Cabin Research Underway

Cabin+Research+Underway

Sophie Hillmeyer

A grant from the National Institute of Mental Health has enabled NMU’s Department of Psychological Sciences to conduct research about the use of a cell phone app as treatment for anxiety disorders. Cognitive x Affective Behavior & Integrative Neuroscience (CABIN) Lab Director Joshua Carlson is leading the research.The three-year project began in September of 2017 and data collection began winter of 2018.

“The project wouldn’t be feasible without the grant. We have a lot of projects going on, but this one has been the focus, since we were able to receive the money,” Carlson said. “Students are learning about how much work goes into grand-funded research. It’s the less glamorous aspect of the project.”

The research investigates the effects of a mobile app created by a local programmer, and its ability to reduce anxiety in the user. Studies have shown that increased focus on threats or other negative emotional stimuli can trigger anxiety and the app is designed to use attention bias modification (ABM) to reduce the focus on those threats, therefore reducing anxiety, Carlson said. He added that other institutions are conducting research on ABM as a way to reduce anxiety, but using it in a cell phone app is not common.

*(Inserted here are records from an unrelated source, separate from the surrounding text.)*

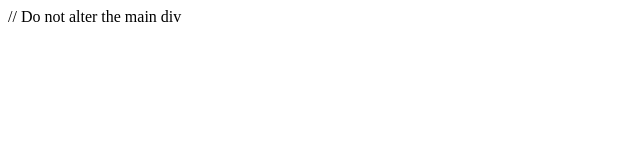
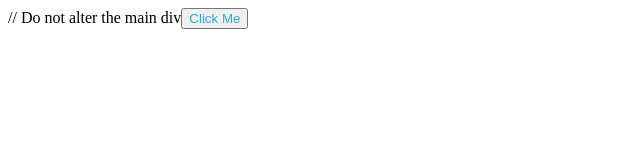
Before and after one commit to acciojob/button-action-functional-react-akshaychaudhari1499, a React app: page / in a window 1280 px wide. Shown: the top 160 px of the page, without its empty margins (0-640 px from the left). Built offline with nearby package versions, Linux system fonts and the light colour scheme.

Commit message:
as it is

```diff
--- a/src/components/App.js
+++ b/src/components/App.js
@@ -7,7 +7,7 @@ function App() {
   return (
     <div id="main">
     // Do not alter the main div
-    {/* <Pbutton/> */}
+    <Pbutton/>
     </div>
   );
 }
--- a/src/components/Pbutton.js
+++ b/src/components/Pbutton.js
@@ -1,16 +1,16 @@
-// import { useState } from "react"
-// import React from 'react'
+import { useState } from "react"
+import React from 'react'
 
-// function Pbutton() {
+function Pbutton() {
 
-//   const [para, setpara] = useState("")
-//   function paragraph() {
-//     setpara("Hello, I've learnt to use the full-stack evaluation tool. This makes me so happy")
-//   }
-//   return (<>
-//   <button id='click' onClick={paragraph}>Click Me</button>
-//     <p id='para'>{para}</p>
-//   </>
-//   )
-// }
-// export default Pbutton;
+  const [para, setpara] = useState("")
+  function paragraph() {
+    setpara("Hello, I've learnt to use the full-stack evaluation tool. This makes me so happy")
+  }
+  return (<>
+  <button id='click' onClick={paragraph}>Click Me</button>
+    <p id='para'>{para}</p>
+  </>
+  )
+}
+export default Pbutton;
```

“This particular project is unique to NMU,” he said.

This project requires a lot of work and would not be possible without the help of graduate and undergraduate students, Carlson said.

The research is seeking participants between the ages of 18 and 42 who are willing to commit to a six-week study. They also need to be right-handed.

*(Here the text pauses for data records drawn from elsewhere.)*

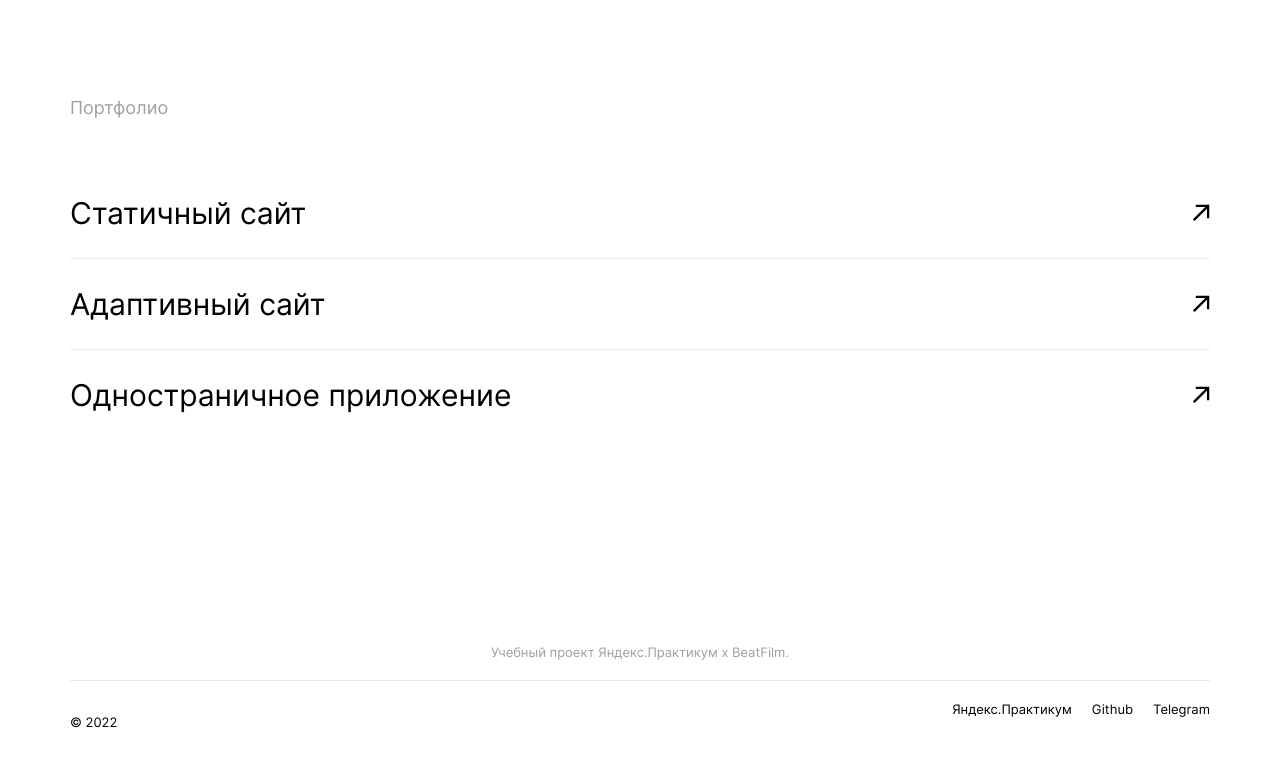
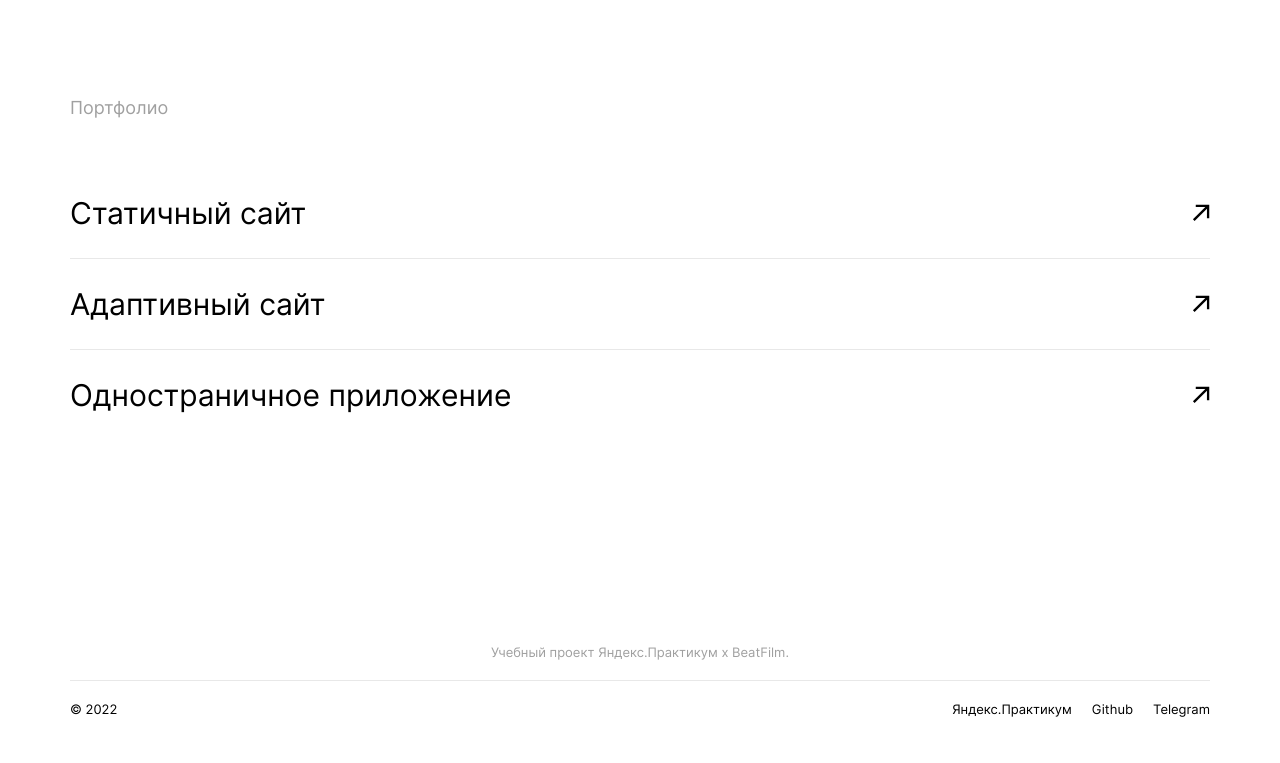
Before and after one commit to Avellow/movies-explorer-frontend, a React (Create React App) app: page / in a window 1280 px wide. Shown: the part 2478-3241 px from the top of the page. After the commit the page ends 3215 px from the top, so only its background shows below. Built offline with nearby package versions, Linux system fonts and the light colour scheme.

Commit message:
modify обнулить margin

```diff
--- /dev/null
+++ b/src/components/Footer/__copyright/Footer__copyright.css
@@ -0,0 +1,3 @@
+.Footer__copyright {
+    margin: 0;
+}
--- a/src/index.css
+++ b/src/index.css
@@ -51,6 +51,7 @@
 
 @import url(./components/Footer/Footer.css);
 @import url(./components/Footer/__subtitle/Footer__subtitle.css);
+@import url(./components/Footer/__copyright/Footer__copyright.css);
 @import url(./components/Footer/__links/Footer__links.css);
 @import url(./components/Footer/__list-item/Footer__list-item.css);
 @import url(./components/Footer/__link/Footer__link.css);
```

Participants will have MRI and EEG imaging done before and after training to monitor the effects of the app and will be paid up to $65 for their participation. The goal is to have 100 participants in the study and they are about one-third of the way to meeting that goal, Carlson said.

Perspective participants go through a screening process and receive EEG testing before the training begins. Students help with this screening process, graduate student Jeremy Andrzejewski said. After the six-week period, the participants go through MRI testing at the hospital.

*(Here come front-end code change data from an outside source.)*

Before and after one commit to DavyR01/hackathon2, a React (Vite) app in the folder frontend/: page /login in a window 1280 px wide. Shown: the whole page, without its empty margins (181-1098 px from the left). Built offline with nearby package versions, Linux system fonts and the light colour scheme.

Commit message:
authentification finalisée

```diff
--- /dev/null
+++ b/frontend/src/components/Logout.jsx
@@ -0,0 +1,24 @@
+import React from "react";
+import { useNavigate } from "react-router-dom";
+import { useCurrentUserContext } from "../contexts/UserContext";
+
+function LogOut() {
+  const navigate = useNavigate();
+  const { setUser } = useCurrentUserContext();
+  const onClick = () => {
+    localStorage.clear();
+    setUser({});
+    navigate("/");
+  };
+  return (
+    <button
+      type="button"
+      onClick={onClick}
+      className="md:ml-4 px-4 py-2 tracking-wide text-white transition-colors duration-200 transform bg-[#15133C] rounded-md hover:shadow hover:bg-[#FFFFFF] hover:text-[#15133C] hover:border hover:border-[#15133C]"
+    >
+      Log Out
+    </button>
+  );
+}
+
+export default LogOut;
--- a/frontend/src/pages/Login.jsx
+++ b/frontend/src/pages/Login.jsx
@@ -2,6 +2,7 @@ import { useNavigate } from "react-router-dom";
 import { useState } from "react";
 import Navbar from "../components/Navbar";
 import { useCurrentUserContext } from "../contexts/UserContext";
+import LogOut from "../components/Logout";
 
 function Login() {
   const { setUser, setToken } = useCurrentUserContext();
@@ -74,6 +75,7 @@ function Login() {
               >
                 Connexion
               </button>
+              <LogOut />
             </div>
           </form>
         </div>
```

“The reason I came here is to work for Dr. Carlson because of his research in anxiety disorders,” Andrzejewski said. “I’m really interested in knowing what goes on in the brain when somebody is dealing with anxiety, and the best way to do that is to see pre and post changes.”
Andrzejewski said this project taught him how to work with the longer study protocol and about procedures for pre and post-testing measures.

As the research enters its second year, some preliminary analysis on the data collected thus far have begun, Carlson said. Students will present these findings at upcoming conferences, including the Society for Neuroscience annual meeting in San Diego in early November, he added.

“[I have known] people who have fought really hard against anxiety,” Andrzejewski said. “That is one of the reasons I wanted to come here and do this research, so we can see if there are some possible ways to cause a reduction in anxiety symptoms.”